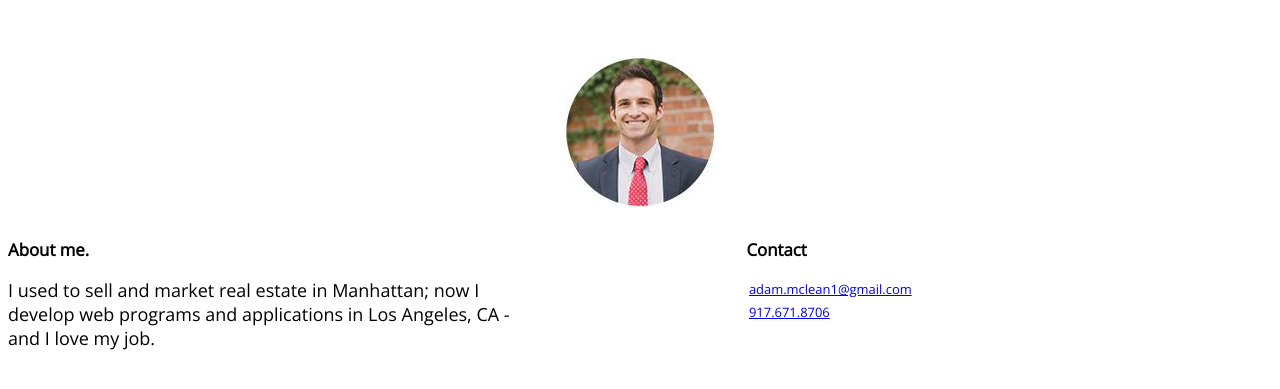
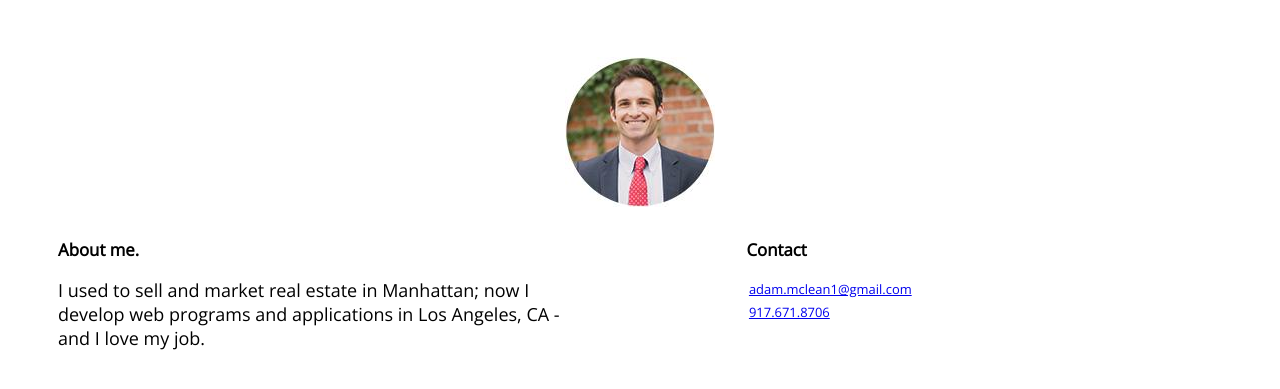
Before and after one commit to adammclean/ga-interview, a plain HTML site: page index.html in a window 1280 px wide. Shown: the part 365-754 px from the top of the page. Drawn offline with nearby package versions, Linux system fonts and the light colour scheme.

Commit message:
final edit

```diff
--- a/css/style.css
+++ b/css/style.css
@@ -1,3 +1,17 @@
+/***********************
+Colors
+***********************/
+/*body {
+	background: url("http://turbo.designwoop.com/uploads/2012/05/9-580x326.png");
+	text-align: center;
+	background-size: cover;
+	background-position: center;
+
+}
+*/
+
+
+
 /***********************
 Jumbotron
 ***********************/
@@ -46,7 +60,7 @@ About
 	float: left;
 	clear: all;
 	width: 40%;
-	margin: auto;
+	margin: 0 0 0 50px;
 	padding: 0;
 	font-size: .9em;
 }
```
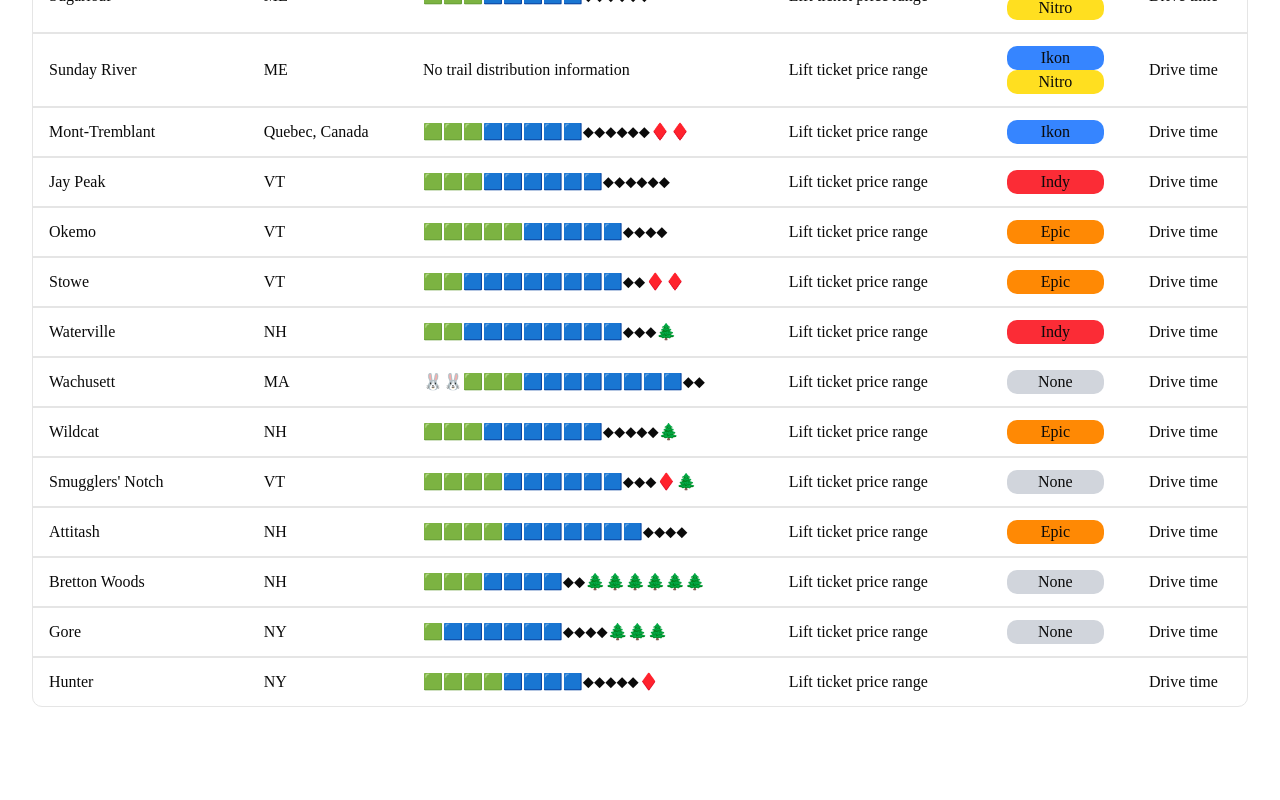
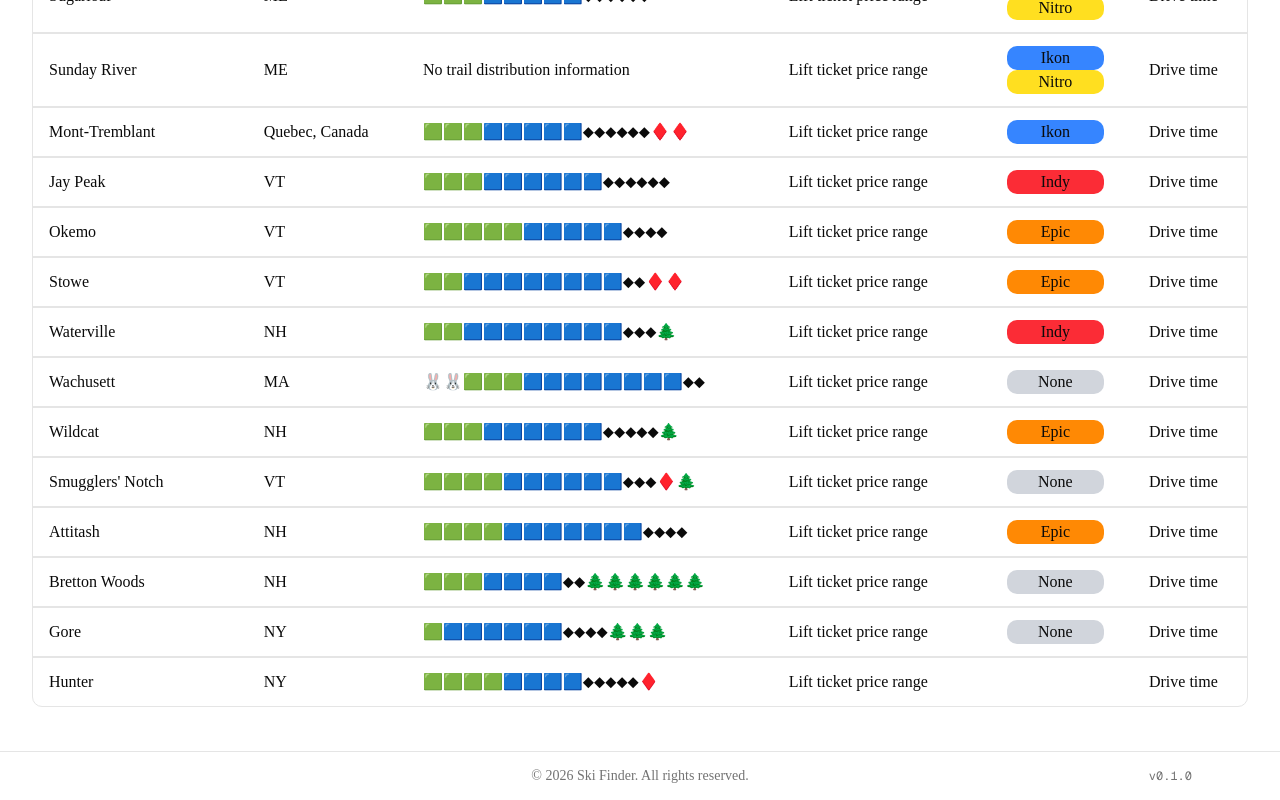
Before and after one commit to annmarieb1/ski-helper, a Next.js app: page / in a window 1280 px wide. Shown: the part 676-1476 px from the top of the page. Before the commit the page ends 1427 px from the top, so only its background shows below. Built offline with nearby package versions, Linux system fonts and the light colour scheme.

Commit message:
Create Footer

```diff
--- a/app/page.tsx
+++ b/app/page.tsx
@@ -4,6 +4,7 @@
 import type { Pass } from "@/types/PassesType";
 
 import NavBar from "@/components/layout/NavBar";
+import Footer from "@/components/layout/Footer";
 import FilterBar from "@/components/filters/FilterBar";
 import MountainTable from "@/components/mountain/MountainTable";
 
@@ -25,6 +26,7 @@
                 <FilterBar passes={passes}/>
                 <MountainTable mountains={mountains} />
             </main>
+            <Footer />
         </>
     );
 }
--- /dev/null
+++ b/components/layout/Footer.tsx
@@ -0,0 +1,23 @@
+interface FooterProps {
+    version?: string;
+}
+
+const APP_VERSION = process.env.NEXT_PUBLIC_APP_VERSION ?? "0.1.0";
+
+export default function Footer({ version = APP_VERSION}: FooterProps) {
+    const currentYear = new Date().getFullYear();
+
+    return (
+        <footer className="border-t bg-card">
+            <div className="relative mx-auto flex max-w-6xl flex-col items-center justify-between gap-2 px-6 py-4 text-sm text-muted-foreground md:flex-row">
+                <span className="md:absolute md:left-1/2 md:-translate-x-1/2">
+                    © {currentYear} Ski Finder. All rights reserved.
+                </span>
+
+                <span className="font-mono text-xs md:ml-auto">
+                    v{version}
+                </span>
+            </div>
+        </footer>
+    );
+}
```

-.-.-

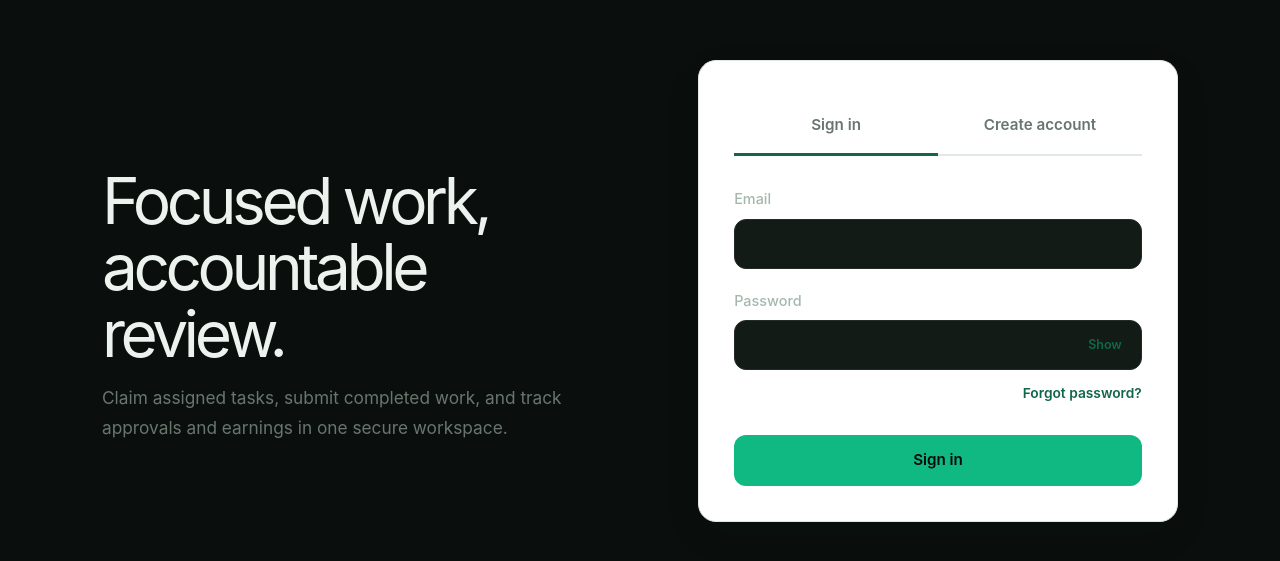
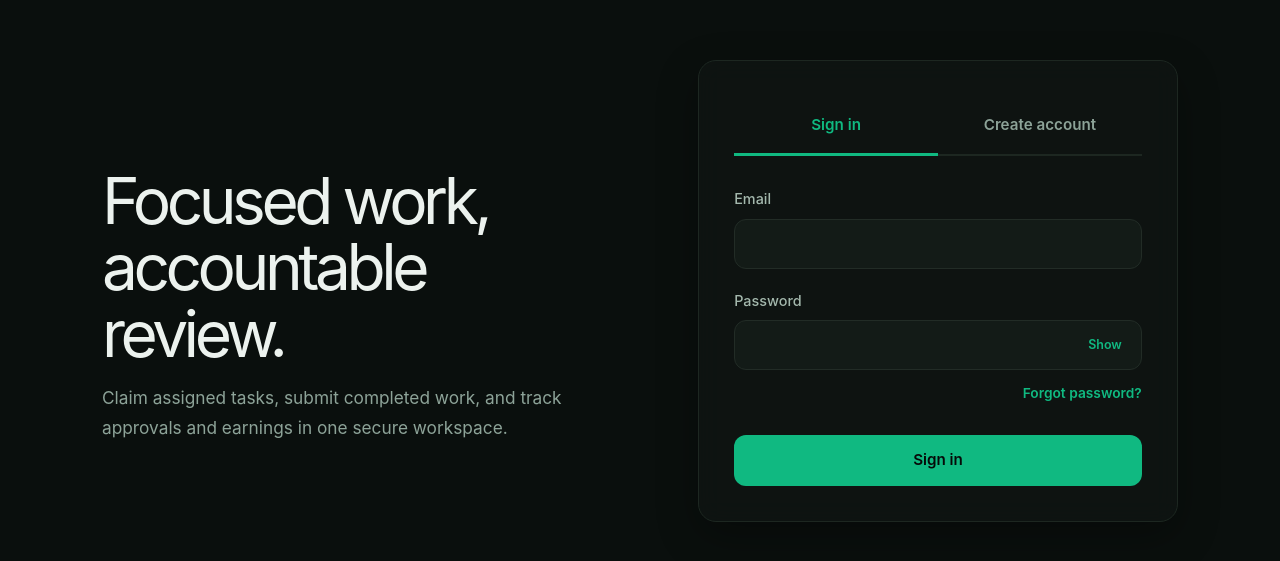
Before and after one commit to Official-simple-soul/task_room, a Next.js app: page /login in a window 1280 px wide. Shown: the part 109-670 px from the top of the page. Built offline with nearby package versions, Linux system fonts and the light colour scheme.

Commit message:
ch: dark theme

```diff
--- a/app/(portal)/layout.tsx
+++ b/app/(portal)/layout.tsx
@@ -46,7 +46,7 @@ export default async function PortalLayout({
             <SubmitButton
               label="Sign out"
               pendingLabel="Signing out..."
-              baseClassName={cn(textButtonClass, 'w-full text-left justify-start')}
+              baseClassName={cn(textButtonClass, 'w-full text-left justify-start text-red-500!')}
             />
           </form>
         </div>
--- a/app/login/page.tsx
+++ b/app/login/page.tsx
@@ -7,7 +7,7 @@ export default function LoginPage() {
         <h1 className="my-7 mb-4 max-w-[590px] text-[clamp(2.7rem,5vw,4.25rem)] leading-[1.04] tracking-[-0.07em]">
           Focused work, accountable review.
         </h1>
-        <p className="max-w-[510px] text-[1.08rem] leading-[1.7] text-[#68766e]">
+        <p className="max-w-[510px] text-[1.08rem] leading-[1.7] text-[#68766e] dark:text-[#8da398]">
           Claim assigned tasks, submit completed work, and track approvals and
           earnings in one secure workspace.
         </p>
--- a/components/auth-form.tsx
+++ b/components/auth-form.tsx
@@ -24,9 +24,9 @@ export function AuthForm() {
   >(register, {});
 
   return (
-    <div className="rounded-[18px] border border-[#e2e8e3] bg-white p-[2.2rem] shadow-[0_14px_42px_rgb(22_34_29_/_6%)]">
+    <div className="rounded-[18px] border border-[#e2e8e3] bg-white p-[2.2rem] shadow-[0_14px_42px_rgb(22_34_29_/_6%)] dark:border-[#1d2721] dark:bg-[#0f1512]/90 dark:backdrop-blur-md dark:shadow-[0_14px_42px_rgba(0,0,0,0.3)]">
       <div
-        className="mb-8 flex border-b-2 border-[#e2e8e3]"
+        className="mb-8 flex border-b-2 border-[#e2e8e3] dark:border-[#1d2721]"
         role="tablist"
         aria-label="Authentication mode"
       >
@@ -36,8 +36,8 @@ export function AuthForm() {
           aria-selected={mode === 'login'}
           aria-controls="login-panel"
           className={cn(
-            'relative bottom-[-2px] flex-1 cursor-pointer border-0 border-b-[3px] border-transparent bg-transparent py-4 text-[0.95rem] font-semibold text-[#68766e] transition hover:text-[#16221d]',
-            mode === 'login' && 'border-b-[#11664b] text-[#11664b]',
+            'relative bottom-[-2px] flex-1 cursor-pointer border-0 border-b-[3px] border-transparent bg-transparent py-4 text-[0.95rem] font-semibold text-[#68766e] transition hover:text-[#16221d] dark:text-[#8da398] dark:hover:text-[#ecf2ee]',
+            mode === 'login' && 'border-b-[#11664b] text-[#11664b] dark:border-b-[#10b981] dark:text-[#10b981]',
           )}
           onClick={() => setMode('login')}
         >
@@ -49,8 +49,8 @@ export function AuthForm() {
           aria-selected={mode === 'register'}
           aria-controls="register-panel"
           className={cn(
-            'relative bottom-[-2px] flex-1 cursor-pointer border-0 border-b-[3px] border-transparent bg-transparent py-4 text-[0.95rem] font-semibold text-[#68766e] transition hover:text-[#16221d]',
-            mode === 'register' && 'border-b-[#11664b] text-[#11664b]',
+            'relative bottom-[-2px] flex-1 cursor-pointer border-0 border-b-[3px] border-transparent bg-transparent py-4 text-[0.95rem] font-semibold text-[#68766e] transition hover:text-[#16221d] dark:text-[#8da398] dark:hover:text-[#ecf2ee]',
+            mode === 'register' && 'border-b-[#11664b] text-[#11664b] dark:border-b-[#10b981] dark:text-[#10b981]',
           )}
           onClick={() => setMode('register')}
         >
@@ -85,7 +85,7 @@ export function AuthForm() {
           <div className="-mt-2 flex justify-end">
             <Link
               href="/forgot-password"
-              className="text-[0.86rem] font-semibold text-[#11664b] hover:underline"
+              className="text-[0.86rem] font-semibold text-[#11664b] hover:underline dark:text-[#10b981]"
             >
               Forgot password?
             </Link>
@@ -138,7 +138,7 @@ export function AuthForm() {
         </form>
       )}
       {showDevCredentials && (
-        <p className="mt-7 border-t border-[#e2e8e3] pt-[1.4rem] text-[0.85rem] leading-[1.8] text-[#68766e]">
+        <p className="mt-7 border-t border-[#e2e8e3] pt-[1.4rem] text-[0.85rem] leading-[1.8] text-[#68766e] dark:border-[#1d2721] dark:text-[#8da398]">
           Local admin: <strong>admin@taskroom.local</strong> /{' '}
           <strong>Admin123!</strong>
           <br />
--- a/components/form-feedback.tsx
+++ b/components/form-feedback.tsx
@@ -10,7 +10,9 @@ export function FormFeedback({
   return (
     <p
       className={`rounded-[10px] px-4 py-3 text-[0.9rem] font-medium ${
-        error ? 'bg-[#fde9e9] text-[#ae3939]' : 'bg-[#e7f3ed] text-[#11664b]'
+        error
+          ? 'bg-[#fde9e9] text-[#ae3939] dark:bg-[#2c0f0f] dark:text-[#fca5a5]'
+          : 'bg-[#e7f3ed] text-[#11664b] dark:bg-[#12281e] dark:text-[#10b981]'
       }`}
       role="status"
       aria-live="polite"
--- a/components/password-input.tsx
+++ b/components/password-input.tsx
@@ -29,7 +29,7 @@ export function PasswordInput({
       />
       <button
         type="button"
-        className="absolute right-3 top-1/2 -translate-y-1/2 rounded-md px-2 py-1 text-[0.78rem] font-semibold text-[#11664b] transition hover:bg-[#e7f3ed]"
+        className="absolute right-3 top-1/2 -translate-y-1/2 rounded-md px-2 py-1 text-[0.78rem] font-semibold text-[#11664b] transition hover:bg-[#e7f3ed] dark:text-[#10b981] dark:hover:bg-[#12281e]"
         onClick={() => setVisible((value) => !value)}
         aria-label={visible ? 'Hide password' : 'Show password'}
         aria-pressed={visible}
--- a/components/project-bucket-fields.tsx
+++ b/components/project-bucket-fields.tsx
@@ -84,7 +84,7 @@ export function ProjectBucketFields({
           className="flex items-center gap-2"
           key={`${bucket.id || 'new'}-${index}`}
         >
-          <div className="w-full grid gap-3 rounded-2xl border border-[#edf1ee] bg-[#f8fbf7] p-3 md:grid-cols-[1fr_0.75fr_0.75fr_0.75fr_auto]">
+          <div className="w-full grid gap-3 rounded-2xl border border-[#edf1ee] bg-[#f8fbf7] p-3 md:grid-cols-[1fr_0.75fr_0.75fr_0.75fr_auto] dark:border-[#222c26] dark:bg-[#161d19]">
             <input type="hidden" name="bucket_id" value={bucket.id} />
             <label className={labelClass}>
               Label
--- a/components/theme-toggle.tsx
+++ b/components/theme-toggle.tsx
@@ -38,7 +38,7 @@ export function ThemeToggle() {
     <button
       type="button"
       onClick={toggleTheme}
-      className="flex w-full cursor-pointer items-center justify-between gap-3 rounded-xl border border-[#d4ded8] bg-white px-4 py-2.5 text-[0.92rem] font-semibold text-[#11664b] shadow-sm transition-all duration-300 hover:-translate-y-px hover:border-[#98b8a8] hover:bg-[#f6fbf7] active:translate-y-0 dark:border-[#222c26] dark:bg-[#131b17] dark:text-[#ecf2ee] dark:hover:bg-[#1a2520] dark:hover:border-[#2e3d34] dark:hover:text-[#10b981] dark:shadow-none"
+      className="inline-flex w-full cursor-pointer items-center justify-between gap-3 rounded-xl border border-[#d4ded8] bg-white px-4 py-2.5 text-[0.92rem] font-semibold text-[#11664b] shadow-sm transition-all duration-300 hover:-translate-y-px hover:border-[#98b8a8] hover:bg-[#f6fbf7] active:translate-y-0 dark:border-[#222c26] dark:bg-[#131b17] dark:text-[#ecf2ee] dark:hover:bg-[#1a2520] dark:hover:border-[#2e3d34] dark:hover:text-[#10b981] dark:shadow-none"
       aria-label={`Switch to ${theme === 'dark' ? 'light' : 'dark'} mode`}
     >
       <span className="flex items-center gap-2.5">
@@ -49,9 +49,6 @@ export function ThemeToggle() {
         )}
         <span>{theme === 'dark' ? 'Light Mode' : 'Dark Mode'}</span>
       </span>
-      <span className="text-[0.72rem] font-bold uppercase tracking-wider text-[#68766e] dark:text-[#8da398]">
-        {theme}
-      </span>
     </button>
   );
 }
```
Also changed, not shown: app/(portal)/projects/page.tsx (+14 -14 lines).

-.-.-

● **EXERCISE**: Give again, exactly as written above, every line from the one holding "Before and after one commit to adammclean/ga-interview, a" to the one holding "Before and after one commit to annmarieb1/ski-helper, a", with both ends kept and the pictures left out.

● **PROBLEM SOLUTION**:
Before and after one commit to adammclean/ga-interview, a plain HTML site: page index.html in a window 1280 px wide. Shown: the part 365-754 px from the top of the page. Drawn offline with nearby package versions, Linux system fonts and the light colour scheme.

Commit message:
final edit

```diff
--- a/css/style.css
+++ b/css/style.css
@@ -1,3 +1,17 @@
+/***********************
+Colors
+***********************/
+/*body {
+	background: url("http://turbo.designwoop.com/uploads/2012/05/9-580x326.png");
+	text-align: center;
+	background-size: cover;
+	background-position: center;
+
+}
+*/
+
+
+
 /***********************
 Jumbotron
 ***********************/
@@ -46,7 +60,7 @@ About
 	float: left;
 	clear: all;
 	width: 40%;
-	margin: auto;
+	margin: 0 0 0 50px;
 	padding: 0;
 	font-size: .9em;
 }
```
Before and after one commit to annmarieb1/ski-helper, a Next.js app: page / in a window 1280 px wide. Shown: the part 676-1476 px from the top of the page. Before the commit the page ends 1427 px from the top, so only its background shows below. Built offline with nearby package versions, Linux system fonts and the light colour scheme.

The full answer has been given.